### Work required:
The answer should be one number: the count of lines in the listing below with "groupId" in them.

### Material shown:

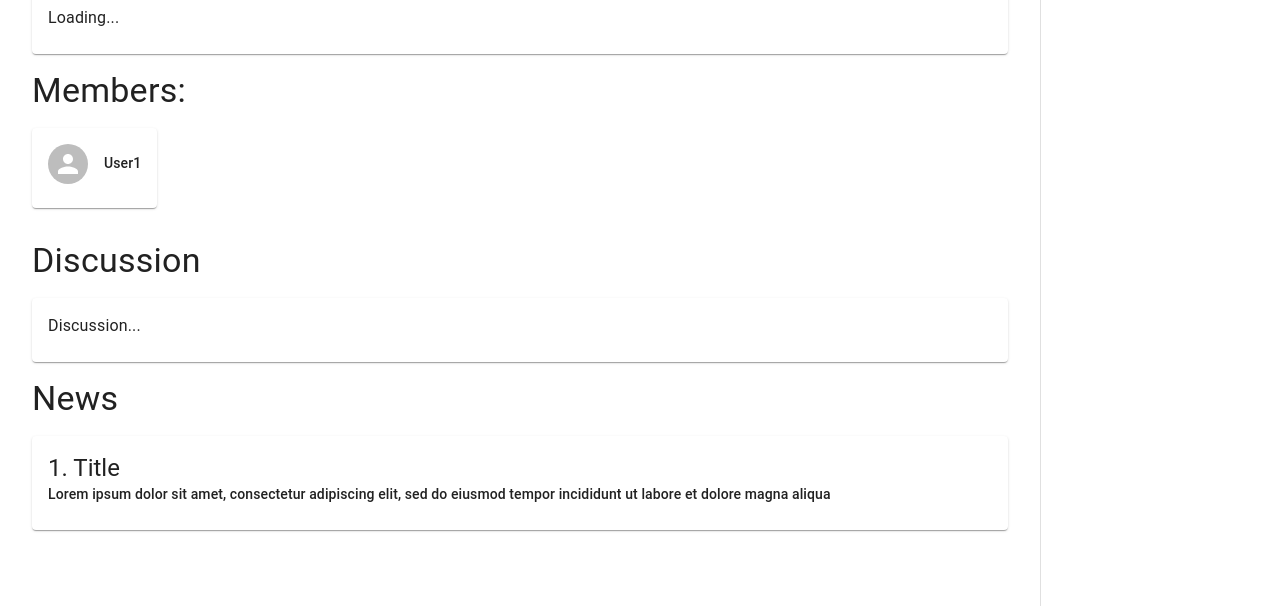
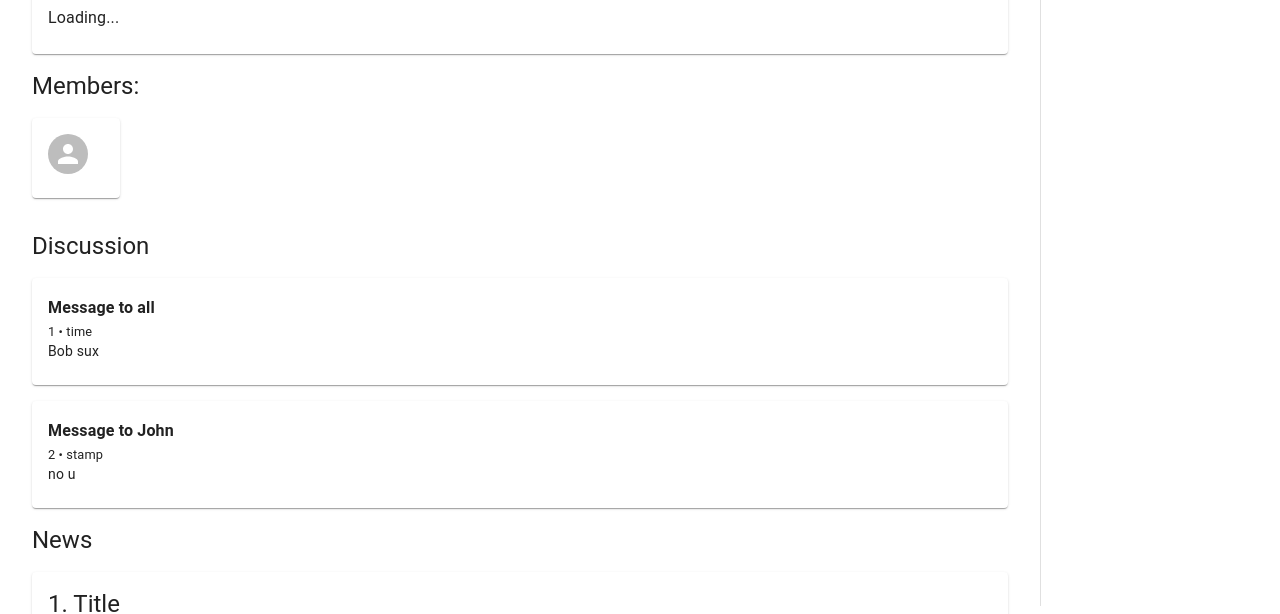
Before and after one commit to TVT22-19/movie-app-frontend, a React (Vite) app: page /movie-app-frontend/group/1 in a window 1280 px wide. Shown: the part 194-808 px from the top of the page. Built offline with nearby package versions, Linux system fonts and the light colour scheme; no server answers.

Commit message:
created simple discussion post cards
(with dummy data)
+ working on displaying members based on data fetched from DB

```diff
--- a/src/pages/group/GroupPage.tsx
+++ b/src/pages/group/GroupPage.tsx
@@ -20,7 +20,7 @@ export default function GroupPage() {
     const [groupNotFound, setGroupNotFound] = useState(false);
     const [loading, setLoading] = useState(true);
     const [data, setData] = useState<GroupData | null>(null);
-    const [membersData, setMembersData] = useState(null);
+    const [membersData, setMembersData] = useState<number[] | null>(null);
 
     const { isAuthorized } = useAuth()
 
@@ -44,6 +44,25 @@ export default function GroupPage() {
         }
 
     ];
+
+    const dummyposts = [
+        {
+            timestamp: "time",
+            title: 'Message to all',
+            user_id: 1,
+            group_id: 1,
+            content: 'Bob sux'
+        },
+        {
+            timestamp: "stamp",
+            title: 'Message to John',
+            user_id: 2,
+            group_id: 1,
+            content: 'no u'
+        }
+
+
+    ]
 
     useEffect(() => {
         console.log('groupid: ', groupId);
@@ -70,30 +89,25 @@ export default function GroupPage() {
             });
     }, [groupId]);
 
+
     useEffect(() => {
-        console.log('groupid: ', groupId);
-
+        // Fetch members data
         fetch(`http://localhost:3001/group/members/${groupId}`)
             .then((response) => {
-                if (response.status === 404) {
-                    setGroupNotFound(true);
-                    setLoading(false);
-                    return null;
+                if (!response.ok) {
+                    console.error('Error fetching group members data:', response.statusText);
+                    return [];
                 }
                 return response.json();
             })
-            .then((fetchedData) => {
-                if (fetchedData !== null) {
-                    setMembersData(fetchedData);
-                    setLoading(false);
-                    console.log('Fetched data:', fetchedData);
-                }
+            .then((members) => {
+                setMembersData(members);
             })
             .catch((error) => {
-                console.error('Error fetching group members:', error);
-                setLoading(false);//
+                console.error('Error fetching group members data:', error);
             });
     }, [groupId]);
+
 
 
 
@@ -121,16 +135,12 @@ export default function GroupPage() {
                         data ? <h2>{data.name}</h2> : <div>Loading...</div>
                     } />
                     <CardContent>
-                        {data ? (
-                            <>{data.description}</>
-                        ) : (
-                            <div>Loading...</div> //kind of useless but this avoids the data might be null warning.
-                        )}
+                        {data?.description ?? <div>Loading...</div>}
 
                     </CardContent>
                 </Card>
 
-                <Typography variant="h4">Members: {membersData /*test*/}</Typography>
+                <Typography variant="h5">Members:</Typography>
 
                 <Grid container>
                     {members.map((member) => (
@@ -139,7 +149,7 @@ export default function GroupPage() {
                                 <CardContent>
                                     <Stack spacing={2} direction="row" style={{ alignItems: 'center' }}>
                                         <Avatar src={member.avatar} alt={member.username} />
-                                        <Typography variant="subtitle2">{member.username}</Typography>
+                                        <Typography>{membersData && membersData.join(', ')}</Typography>
                                     </Stack>
                                 </CardContent>
                             </Card>
@@ -147,15 +157,21 @@ export default function GroupPage() {
                     ))}
                 </Grid>
 
-                <Typography variant="h4">Discussion</Typography>
+                <Typography variant="h5">Discussion</Typography>
+                <Stack spacing={2}>
+                    {dummyposts.map((member) => (
+                        <Card key={member.timestamp}>
+                            <CardContent>
+                                <Typography variant="subtitle1"><b>{member.title}</b></Typography>
+                                <div style={{ display: 'flex', justifyContent: 'space-between' }}><Typography style={{ fontSize: '0.8rem' }}>{member.user_id} &bull; {member.timestamp} </Typography></div>
+                                <Typography variant="body2">{member.content}</Typography>
+                            </CardContent>
+                        </Card>
+                    ))}
+                </Stack>
 
-                <Card>
-                    <CardContent>
-                        <Typography>Discussion...</Typography>
-                    </CardContent>
-                </Card>
 
-                <Typography variant="h4">News</Typography>
+                <Typography variant="h5">News</Typography>
 
                 <Stack spacing={2}>
                     {news.map((member) => (
```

### Your response:
5